The atmosphere at a remote Coral Bay nursing post on this given day was frantic to say the least. Four-year-old Perth girl Emilia Barnard had just been hurried in by her panicked parents and her health was deteriorating by the moment.
Emilia had just been bitten, not once, but twice on her right foot by a deadly western brown snake.
The anguish and distress experienced by Emilia’s parents was further heightened when they heard the news that the nursing post had no anti-venom in stock.
But all was not lost, with an RFDS crew tasked to respond and deliver the anti-venom from the Port Hedland base, nearly three-and-a-half hours away by plane.

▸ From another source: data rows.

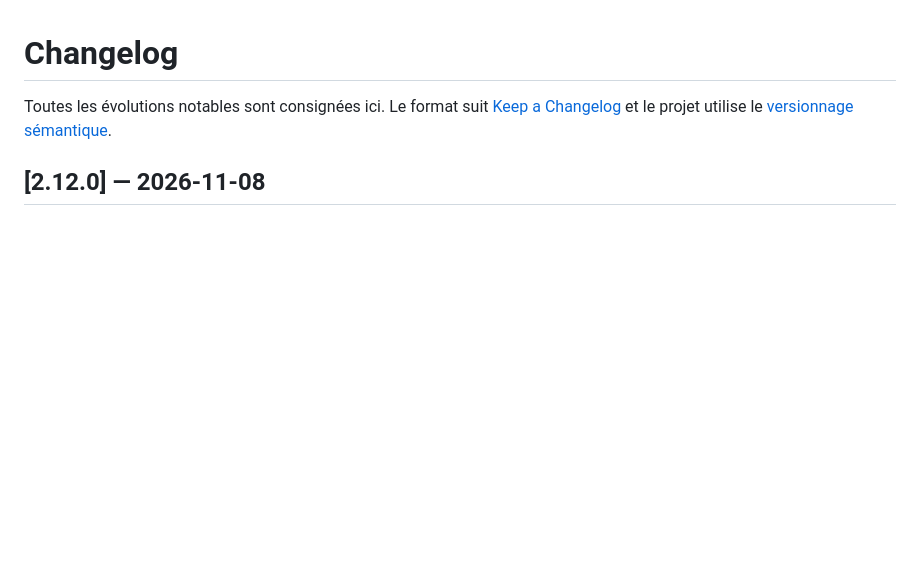
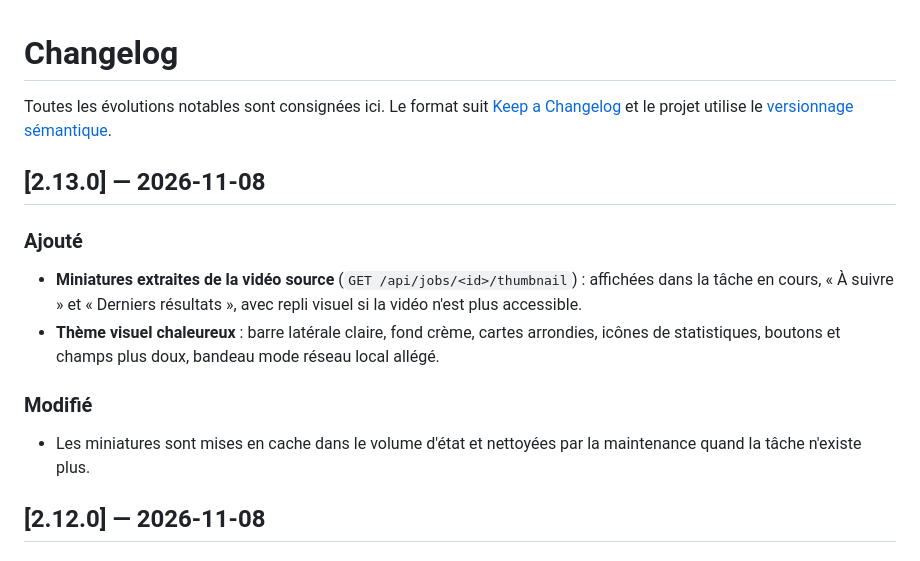
Before and after one commit to oliv2776/Upscale, a Markdown page: CHANGELOG.md, the part around the change. Drawn GitHub-style; blank space fills up the shorter version.

```diff
--- a/CHANGELOG.md
+++ b/CHANGELOG.md
@@ -2,6 +2,20 @@
 
 Toutes les évolutions notables sont consignées ici. Le format suit [Keep a Changelog](https://keepachangelog.com/fr/1.1.0/)
 et le projet utilise le [versionnage sémantique](https://semver.org/lang/fr/).
+
+## [2.13.0] — 2026-11-08
+
+### Ajouté
+
+- **Miniatures extraites de la vidéo source** (`GET /api/jobs/<id>/thumbnail`) : affichées dans la tâche
+  en cours, « À suivre » et « Derniers résultats », avec repli visuel si la vidéo n'est plus accessible.
+- **Thème visuel chaleureux** : barre latérale claire, fond crème, cartes arrondies, icônes de statistiques,
+  boutons et champs plus doux, bandeau mode réseau local allégé.
+
+### Modifié
+
+- Les miniatures sont mises en cache dans le volume d'état et nettoyées par la maintenance quand la tâche
+  n'existe plus.
 
 ## [2.12.0] — 2026-11-08
 
```
Also changed, not shown: README.md (+7 -1 lines), docs/UI-PROPOSAL.md (+1 -1 lines), docs/ui-2.13-dashboard.png (added), docs/ui-2.13-queue.png (added), 10 other files.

It was the June 4, WA Day public holiday and the Barnard family had picked the coastal town of Coral Bay for a beachside getaway.
That morning, their spirited daughter had awoken with an eagerness to get to the beach, so much so mum Kari Barnard had to chase after her as she bounded ahead.

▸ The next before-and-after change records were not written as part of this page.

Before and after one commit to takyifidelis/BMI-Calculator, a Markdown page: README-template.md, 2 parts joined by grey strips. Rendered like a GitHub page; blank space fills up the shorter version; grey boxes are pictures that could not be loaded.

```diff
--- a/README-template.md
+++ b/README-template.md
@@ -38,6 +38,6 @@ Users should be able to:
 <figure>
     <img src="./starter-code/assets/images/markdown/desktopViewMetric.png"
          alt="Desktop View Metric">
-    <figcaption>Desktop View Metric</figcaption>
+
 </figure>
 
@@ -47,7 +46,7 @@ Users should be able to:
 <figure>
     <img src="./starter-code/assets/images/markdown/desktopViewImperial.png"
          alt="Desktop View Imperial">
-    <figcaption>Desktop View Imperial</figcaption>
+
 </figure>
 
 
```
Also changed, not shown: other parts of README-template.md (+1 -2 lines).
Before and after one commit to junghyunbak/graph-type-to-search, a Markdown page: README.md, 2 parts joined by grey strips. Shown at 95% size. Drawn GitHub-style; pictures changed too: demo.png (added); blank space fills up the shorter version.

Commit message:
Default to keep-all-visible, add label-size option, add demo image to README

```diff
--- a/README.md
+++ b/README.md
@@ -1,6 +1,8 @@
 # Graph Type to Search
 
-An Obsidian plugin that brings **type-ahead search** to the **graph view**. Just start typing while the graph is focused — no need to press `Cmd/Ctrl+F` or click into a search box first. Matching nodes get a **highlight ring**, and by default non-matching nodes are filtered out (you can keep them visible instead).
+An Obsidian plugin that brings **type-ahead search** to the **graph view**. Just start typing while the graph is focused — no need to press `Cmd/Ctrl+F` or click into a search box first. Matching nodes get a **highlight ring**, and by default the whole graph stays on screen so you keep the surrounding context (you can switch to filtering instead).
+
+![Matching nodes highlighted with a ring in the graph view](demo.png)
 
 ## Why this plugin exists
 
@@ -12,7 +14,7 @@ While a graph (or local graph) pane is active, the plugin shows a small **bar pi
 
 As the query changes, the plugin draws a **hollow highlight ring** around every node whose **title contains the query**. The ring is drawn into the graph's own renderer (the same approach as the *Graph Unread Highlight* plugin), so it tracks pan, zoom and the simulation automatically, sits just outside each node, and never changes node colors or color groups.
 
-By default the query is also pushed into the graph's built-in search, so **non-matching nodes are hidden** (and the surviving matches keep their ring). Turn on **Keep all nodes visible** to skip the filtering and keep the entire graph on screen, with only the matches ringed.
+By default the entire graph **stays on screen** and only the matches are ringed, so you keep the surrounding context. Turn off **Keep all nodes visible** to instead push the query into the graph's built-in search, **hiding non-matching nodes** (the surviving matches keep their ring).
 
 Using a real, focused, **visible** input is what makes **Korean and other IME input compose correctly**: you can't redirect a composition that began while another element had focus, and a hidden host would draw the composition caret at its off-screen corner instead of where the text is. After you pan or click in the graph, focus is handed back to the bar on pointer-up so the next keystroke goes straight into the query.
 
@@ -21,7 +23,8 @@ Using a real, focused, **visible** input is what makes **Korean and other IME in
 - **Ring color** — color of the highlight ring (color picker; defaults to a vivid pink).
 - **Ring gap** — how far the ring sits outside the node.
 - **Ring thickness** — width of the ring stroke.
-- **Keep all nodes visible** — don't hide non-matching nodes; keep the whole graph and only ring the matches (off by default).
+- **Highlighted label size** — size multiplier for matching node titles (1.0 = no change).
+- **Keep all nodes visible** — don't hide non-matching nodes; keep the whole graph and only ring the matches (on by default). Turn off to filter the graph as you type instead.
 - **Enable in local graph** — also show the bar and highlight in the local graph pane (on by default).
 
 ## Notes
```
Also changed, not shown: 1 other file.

Emilia had made it to the top of the stairs leading to the beach when she let out a blood-curdling scream. Kari, who was trailing only a mere stone’s throw away, was able to sight the culprit that had caused her daughter’s distress.
Slithering down a nearby hole was a limestone-coloured serpent which Kari identified as the western brown snake.
The Pseudonaja Nuchalis, commonly known as the western brown snake or gwardar, is a dangerously venomous species with neurotoxic and haemotoxic venom.
While their venom is less toxic in comparison to its eastern cousin, the western brown snake delivers three times as much venom. Victims report experiencing headache, nausea, abdominal pain, blood clotting and sometimes kidney damage.
With the help of a dozen medical professionals via video link from Perth, the two nurses on duty worked to stop the venom from spreading while waiting for the RFDS to arrive with the anti-venom.
At one point, Emilia who had been complaining of a sore head and abdominal pain, suddenly collapsed and had to be ventilated for up to two minutes.
When the RFDS crew walked through the doors carrying the anti-venom, Mr and Mrs Barnard said the relief was so immense it was indescribable.
“Until the moment the RFDS arrived, we were unsure as to how things were going to turn out,” Kari said.
Kari said she was especially grateful to the nurse on-board the flight who gave her advice and emotional support throughout the ordeal.
“The fact that the RFDS was able to reach us in a remote place in really bad weather and get us to Perth for specialist care with no out-of-pocket costs to us is something we should all be incredibly grateful for as Western Australians,” she said.
“The isolation felt extreme in Coral Bay when Emilia was bitten by the snake.
“To know that doctors are on their way to get you is incredibly comforting in a life or death situation like we were in. I don’t even want to think about the alternative.”